The thing is that the then-Indigenous relations minister, Carolyn Bennett, told CBC last summer and told the Grand Chief that she expected to participate in this inquiry that was of a federal level of importance; that the federal government had to be there. So what's changed?
As I said, we are participating, it's a provincial inquiry...
Are you going to be at the meeting? Will the federal government be at the meeting?
There will be representatives that will be participating in this. We're supporting it financially. We're there making sure they've got the documents that they need. We will be certainly following it very closely. But it's a provincial inquiry and they're using their provincial legislation for it.
You say people will be there. Will you be in the room? Are you one of those people?
A federal minister would not normally be at a provincial inquiry.
This is what Grand Chief Rich is pointing out. All the problems they have — the reasons why these children are removed is for reasons that they have addictions problems, they have housing problems, they have labour problems, they have employment problems — all of which are federal responsibilities. So, he points out you can't have a meeting like this and discuss why these children are taken into foster care if you don't address the failure of the federal government to provide what they need to keep the children in these communities. What do you say to that?
He makes an incredibly important point and I absolutely agree that we will not address child and family services and the reform that's necessary across the country and we will not prevent the apprehension of children without talking about all of those things that you said.
I have said repeatedly in my new role — that we need to make sure that families are reunified and that we prevent the unnecessary apprehension of children, that we support prevention work, including making sure people have adequate and that their health care is addressed, et cetera.
This is a very specific provincial inquiry about three deaths which will be very, very important and we will absolutely depend on the information that is acquired through that inquiry process to address. And we will respond to the specific recommendations of that inquiry.
We will participate to every extent that we can and appropriately participate in a provincial inquiry. And we firmly acknowledge that every… we will not see reformation of the child and family services process for Indigenous Peoples in this country, unless the federal government, the provinces, territories, child welfare agencies, and First Nations, Inuit and Métis leaders are all gathered together. That's what we're doing in January to be able to look at the big picture.
What he points out — and we've heard this so many times from Indigenous communities — [is] that they become ping pong balls between levels of government. Between the federal government and the provincial governments.
We've seen this over and over again, minister, that Indigenous communities become tossed back and forth between these two levels of government. When is that going to stop?
You will have never heard me blame anyone else for the problems associated with child and family services. But what I will say is that I'm not pointing fingers at anyone, but I am inviting everyone to be part of the solution.
If you're not going to be there, will you have people from your department, from your ministry, at that roundtable? Will you actually put people in that room?
Yes, there will be federal participation.

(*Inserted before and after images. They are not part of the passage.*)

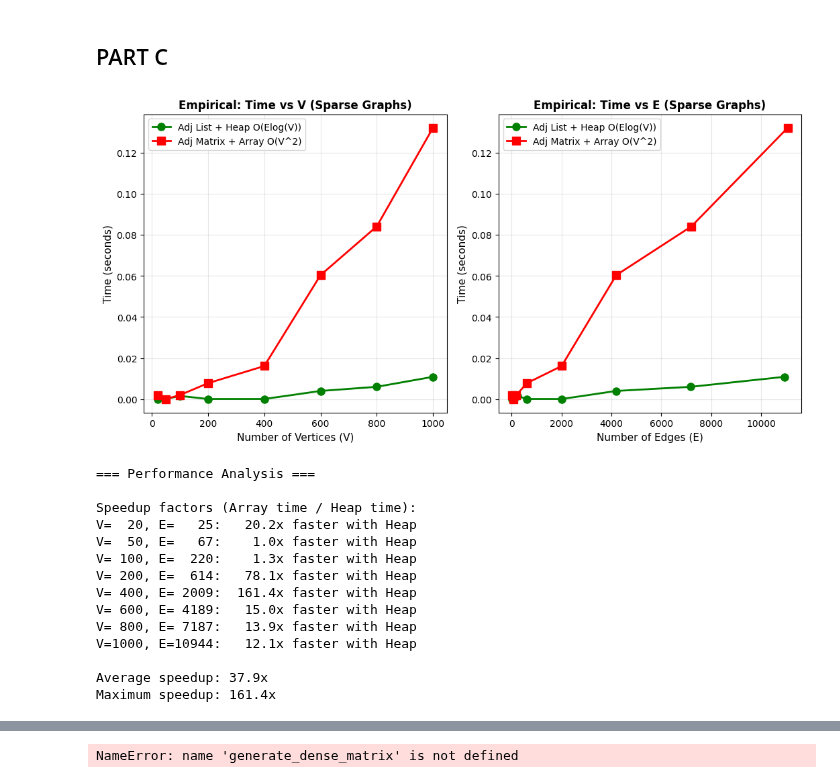
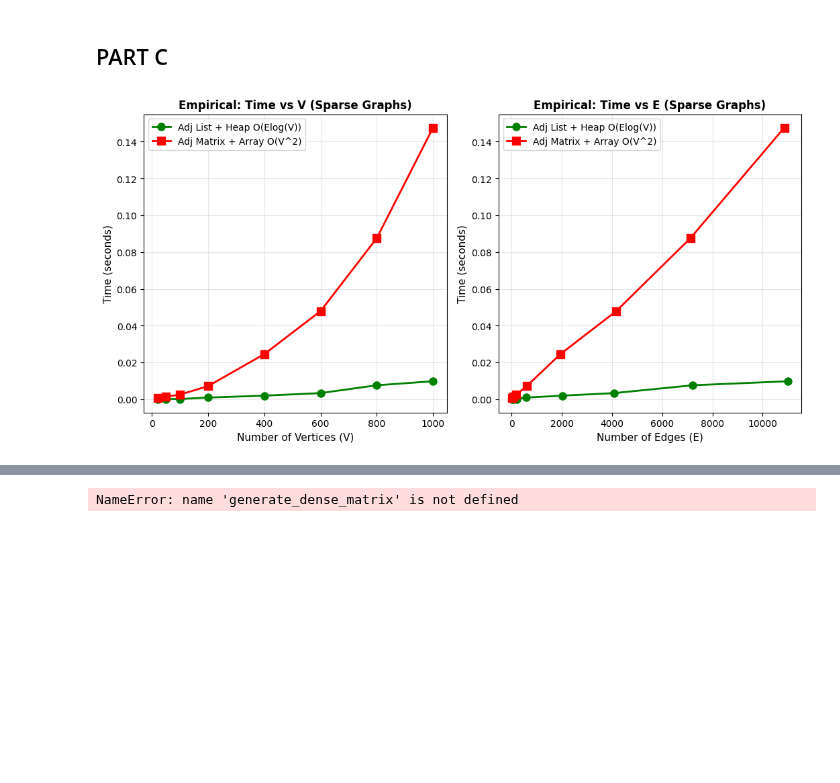
Before and after one commit to UnpretentiousCoder/Algo_design_and_analysis, a Jupyter notebook: lab2.ipynb, the cells around one changed output, grey strips where cells are left out. Saved outputs shown, nothing was run; the diff lists cells and outputs as text; code cells hidden in the pictures; blank space fills up the shorter version.

```diff
--- a/lab2.ipynb
+++ b/lab2.ipynb
@@ -605,57 +607,34 @@ time_array = [float(item[1]) for item in array_data]
 time_heap = [max(t, 0.0001) for t in time_heap]
 time_array = [max(t, 0.0001) for t in time_array]
 
 # Create comprehensive figure
 fig = plt.figure(figsize=(16, 10))
 
 # Plot 1: Empirical Time vs Vertices
 ax1 = plt.subplot(2, 3, 1)
 plt.plot(V_heap, time_heap, 'g-o', linewidth=2, markersize=8, label='Adj List + Heap O(Elog(V))')
 plt.plot(V_array, time_array, 'r-s', linewidth=2, markersize=8, label='Adj Matrix + Array O(V^2)')
 plt.xlabel('Number of Vertices (V)', fontsize=11)
 plt.ylabel('Time (seconds)', fontsize=11)
 plt.title('Empirical: Time vs V (Sparse Graphs)', fontsize=12, fontweight='bold')
 plt.legend()
 plt.grid(True, alpha=0.3)
 
 # Plot 2: Empirical Time vs Edges
 ax2 = plt.subplot(2, 3, 2)
 plt.plot(E_heap, time_heap, 'g-o', linewidth=2, markersize=8, label='Adj List + Heap O(Elog(V))' )
 plt.plot(E_array, time_array, 'r-s', linewidth=2, markersize=8, label='Adj Matrix + Array O(V^2)')
 plt.xlabel('Number of Edges (E)', fontsize=11)
 plt.ylabel('Time (seconds)', fontsize=11)
 plt.title('Empirical: Time vs E (Sparse Graphs)', fontsize=12, fontweight='bold')
 plt.legend()
 plt.grid(True, alpha=0.3)
 
 
 plt.tight_layout()
 plt.show()
-
-# Print statistics
-print("\n=== Performance Analysis ===")
-print("\nSpeedup factors (Array time / Heap time):")
-for i in range(len(V_heap)):
-    print(f"V={V_heap[i]:4d}, E={E_heap[i]:5d}: {speedup[i]:6.1f}x faster with Heap")
-
-print(f"\nAverage speedup: {np.mean(speedup):.1f}x")
-print(f"Maximum speedup: {np.max(speedup):.1f}x")
 # %% [output]
-[figure, old version]
+[figure, new version]
-=== Performance Analysis ===
-
-Speedup factors (Array time / Heap time):
-V=  20, E=   25:   20.2x faster with Heap
-V=  50, E=   67:    1.0x faster with Heap
-V= 100, E=  220:    1.3x faster with Heap
-V= 200, E=  614:   78.1x faster with Heap
-V= 400, E= 2009:  161.4x faster with Heap
-V= 600, E= 4189:   15.0x faster with Heap
-V= 800, E= 7187:   13.9x faster with Heap
-V=1000, E=10944:   12.1x faster with Heap
-
-Average speedup: 37.9x
-Maximum speedup: 161.4x
 # %%
 import matplotlib.pyplot as plt
 import numpy as np
```
Also changed, not shown: parts of 12 cells of this notebook.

There will be people there. They will be providing support and documents and following the process extremely closely.
This interview transcript has been edited for length and clarity. For more on this story, listen to our full interview with Jane Philpott.